FOCUS ON THE REAL ISSUES, is a timely admonition by Ellen White “not to engage in controversy” with enemies lest we “be diverted and hindered from our work”. HORMONE REPLACEMENT THERAPY by Handysides and Landless is a MUST READ. Jimmy Phillips asks readers to “adopt the Jesus model by taking healing action before we challenge people’s appearance, lifestyle, and theology”.

A HOLY SPELL by Michael W. Campbell is a carefully researched account of Adventist worship practices before the Adventist Church was formally organized in 1863. It’s a MUST READ.

Monte Salin does his usual excellent job of recommending Christian reading. IN This issue the common theme is evangelism. In WAITING FOR THE KING, Elfriede Volke reflects on her glimpse of the motorcade of Belgium’s King Leopold. She was a girl of six in a crowd of “cast-offs of society” waiting to see a king who never noticed her. It broke her heart.

There are three pieces in this Review that are poorly written, but they frustrate and sadden me for additional and more important reasons. The first and most egregiously upsetting is the cover story, JUST 144,000? REALY? by Ganoune Diop.
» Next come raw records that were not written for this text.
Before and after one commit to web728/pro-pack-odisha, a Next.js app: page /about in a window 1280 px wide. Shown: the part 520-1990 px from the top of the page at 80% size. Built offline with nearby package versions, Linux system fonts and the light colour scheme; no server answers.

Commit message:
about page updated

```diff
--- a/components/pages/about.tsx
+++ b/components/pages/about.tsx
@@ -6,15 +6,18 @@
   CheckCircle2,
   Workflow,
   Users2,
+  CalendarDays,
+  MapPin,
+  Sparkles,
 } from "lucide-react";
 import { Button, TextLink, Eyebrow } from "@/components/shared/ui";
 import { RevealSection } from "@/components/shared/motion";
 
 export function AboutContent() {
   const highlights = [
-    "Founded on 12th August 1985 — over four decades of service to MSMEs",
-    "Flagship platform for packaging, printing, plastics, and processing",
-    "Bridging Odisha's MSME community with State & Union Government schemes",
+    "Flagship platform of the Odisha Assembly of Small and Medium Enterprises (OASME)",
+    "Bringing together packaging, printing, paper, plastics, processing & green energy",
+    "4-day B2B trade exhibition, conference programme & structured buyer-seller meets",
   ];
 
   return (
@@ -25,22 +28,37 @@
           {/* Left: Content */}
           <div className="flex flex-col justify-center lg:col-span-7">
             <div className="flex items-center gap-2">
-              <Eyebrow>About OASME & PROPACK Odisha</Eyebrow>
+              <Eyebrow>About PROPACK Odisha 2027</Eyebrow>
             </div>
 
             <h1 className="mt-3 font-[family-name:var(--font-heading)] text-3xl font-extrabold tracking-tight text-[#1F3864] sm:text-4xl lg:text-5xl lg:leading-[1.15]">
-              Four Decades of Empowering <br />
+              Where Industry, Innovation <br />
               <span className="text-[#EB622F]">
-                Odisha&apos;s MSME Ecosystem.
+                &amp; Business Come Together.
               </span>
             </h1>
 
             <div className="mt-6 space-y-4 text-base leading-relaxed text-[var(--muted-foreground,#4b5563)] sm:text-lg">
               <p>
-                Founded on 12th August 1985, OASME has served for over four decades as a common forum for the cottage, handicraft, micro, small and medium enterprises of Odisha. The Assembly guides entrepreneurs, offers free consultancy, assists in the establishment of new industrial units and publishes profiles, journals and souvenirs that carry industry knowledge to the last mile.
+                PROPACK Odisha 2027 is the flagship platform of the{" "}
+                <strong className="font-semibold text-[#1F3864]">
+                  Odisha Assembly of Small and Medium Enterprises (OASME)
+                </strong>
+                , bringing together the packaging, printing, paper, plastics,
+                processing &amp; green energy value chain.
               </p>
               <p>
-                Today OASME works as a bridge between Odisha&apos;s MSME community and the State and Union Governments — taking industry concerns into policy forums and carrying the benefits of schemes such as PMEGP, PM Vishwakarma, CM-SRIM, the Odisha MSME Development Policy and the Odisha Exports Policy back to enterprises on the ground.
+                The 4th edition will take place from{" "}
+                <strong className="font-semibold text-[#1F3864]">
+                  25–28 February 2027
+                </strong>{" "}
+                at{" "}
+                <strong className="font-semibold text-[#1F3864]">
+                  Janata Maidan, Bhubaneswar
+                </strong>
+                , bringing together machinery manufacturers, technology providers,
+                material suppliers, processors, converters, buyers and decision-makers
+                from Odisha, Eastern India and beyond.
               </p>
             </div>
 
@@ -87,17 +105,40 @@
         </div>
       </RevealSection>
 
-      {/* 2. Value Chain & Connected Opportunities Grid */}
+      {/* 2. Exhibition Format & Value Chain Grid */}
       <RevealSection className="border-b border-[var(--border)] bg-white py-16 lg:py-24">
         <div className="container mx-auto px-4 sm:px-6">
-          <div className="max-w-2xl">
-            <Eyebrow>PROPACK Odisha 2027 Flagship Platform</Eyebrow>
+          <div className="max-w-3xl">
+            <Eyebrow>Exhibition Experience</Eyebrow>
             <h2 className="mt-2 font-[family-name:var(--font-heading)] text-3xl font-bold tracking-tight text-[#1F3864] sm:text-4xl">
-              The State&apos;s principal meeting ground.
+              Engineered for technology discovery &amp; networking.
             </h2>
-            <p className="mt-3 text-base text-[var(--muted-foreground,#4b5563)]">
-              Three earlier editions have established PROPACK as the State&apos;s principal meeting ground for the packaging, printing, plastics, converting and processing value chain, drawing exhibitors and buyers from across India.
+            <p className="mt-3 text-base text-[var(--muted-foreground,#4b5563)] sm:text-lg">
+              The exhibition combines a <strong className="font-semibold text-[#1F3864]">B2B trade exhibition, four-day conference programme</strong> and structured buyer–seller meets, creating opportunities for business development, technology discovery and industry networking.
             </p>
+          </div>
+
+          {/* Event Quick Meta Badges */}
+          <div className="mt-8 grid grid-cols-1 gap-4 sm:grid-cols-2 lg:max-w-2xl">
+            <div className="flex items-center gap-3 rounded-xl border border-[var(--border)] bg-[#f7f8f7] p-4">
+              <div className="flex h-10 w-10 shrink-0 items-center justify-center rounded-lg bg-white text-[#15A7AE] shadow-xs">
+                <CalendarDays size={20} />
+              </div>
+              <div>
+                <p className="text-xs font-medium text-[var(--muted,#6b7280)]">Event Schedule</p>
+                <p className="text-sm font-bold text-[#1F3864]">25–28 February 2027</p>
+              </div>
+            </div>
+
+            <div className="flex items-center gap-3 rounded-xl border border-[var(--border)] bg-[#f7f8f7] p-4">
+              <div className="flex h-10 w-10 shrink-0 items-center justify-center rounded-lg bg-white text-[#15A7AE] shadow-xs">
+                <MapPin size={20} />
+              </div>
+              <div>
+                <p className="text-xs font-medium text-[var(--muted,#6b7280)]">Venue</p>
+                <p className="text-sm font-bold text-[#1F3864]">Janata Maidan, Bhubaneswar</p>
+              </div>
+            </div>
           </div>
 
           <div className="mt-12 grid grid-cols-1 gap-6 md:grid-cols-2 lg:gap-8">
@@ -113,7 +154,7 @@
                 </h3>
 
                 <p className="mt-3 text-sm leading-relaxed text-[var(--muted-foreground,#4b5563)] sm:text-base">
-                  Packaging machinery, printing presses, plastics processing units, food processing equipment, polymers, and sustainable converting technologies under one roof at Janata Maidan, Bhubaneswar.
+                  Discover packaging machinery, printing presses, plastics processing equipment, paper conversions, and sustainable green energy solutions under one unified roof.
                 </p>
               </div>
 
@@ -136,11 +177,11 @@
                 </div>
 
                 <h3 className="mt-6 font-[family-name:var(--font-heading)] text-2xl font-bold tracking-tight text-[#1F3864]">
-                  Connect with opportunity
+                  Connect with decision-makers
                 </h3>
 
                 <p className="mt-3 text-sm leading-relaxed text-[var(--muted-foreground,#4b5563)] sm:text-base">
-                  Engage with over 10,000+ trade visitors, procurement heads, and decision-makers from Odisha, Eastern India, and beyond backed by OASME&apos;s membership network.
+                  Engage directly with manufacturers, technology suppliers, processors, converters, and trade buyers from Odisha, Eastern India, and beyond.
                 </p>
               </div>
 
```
The cover promised to untangle “the secret behind the mysterious number”. It didn’t! This was in spite the editorial “help” of Wilona Karimabadi, author of 144K IN CYBERSPACE, the article’s sidebar that equated the 144,000 with other “tough” theological concepts.

First of all, The 144,000 isn’t “a favorite topic of ‘parlor conversation’—particularly on Sabbath afternoons—among Adventists”. It’s only a popular topic for traditional Adventist literalists, thankfully a diminishing minority, who have to reinterpret the number of the “saved”, a very big number in 1863, to mean a much bigger number today—15,000,000 and counting!

As to the attempt to “untangle the secret behind the mysterious number” we have first to “untangle” words such as “stand” and “standing”.

“The 144,000 are able to stand because they worship the Lamb. Notwithstanding the angels who stand in the book of Revelation, humans are able to stand because the Lamb is standing. Revelation 5 tells us that the Lamb was slain but is standing. This refers to Christ’s death and resurrection in apocalyptic language. The concept of victory is central to the entire message of chapter 5. Without the Lamb’s victory, there is no other victory.

“It is no accident that Revelation 14, in referring to the 144,000, describes them as standing with the Lamb on Mount Zion and that they follow the Lamb wherever He goes (Rev. 14:1-5).”

Finally, Diop, concludes, “The number 144,000 is a symbolic number.” Words fail me once again.

A MESSAGE FOR REVELATION’S SAINTS by Hyveith Williams claims her interpretation of Revelation provides a “comfort, encouragement, incentive to believers facing persecution and possible death! What hope for these uncertain times”. Maybe it’s just me, but her preceding paragraphs describing the fiery liqueur “served undiluted into the cup of divine judgment” to those “tormented” souls who have “the mark of the beast”, left me uncomfortable and uncomforted.

Why KISVIEW features the story Jenny, THE LITTLE MILLERITE, who “wasn’t sure about her relationship with Jesus because her experience had been scary”, i.e. Jesus didn’t return on October 22, 1844, is puzzling. Even though she decided to join “a church” when she was 11 and went on “to study her Bible, and to not follow without first asking questions and studying for herself”, the author fails to make explicit the historical significance of story, the lesson to be learned, or the relevance of the story to the kids reading it.

Geoscience Institute, it hasn’t been 400 years, but it’s been long enough!

Comic from Frazz, by Jef Mallett
(click image to enlarge)

The Gift That Keeps on Giving

Modified from the comic Non Sequitur, by Wiley
(click to enlarge)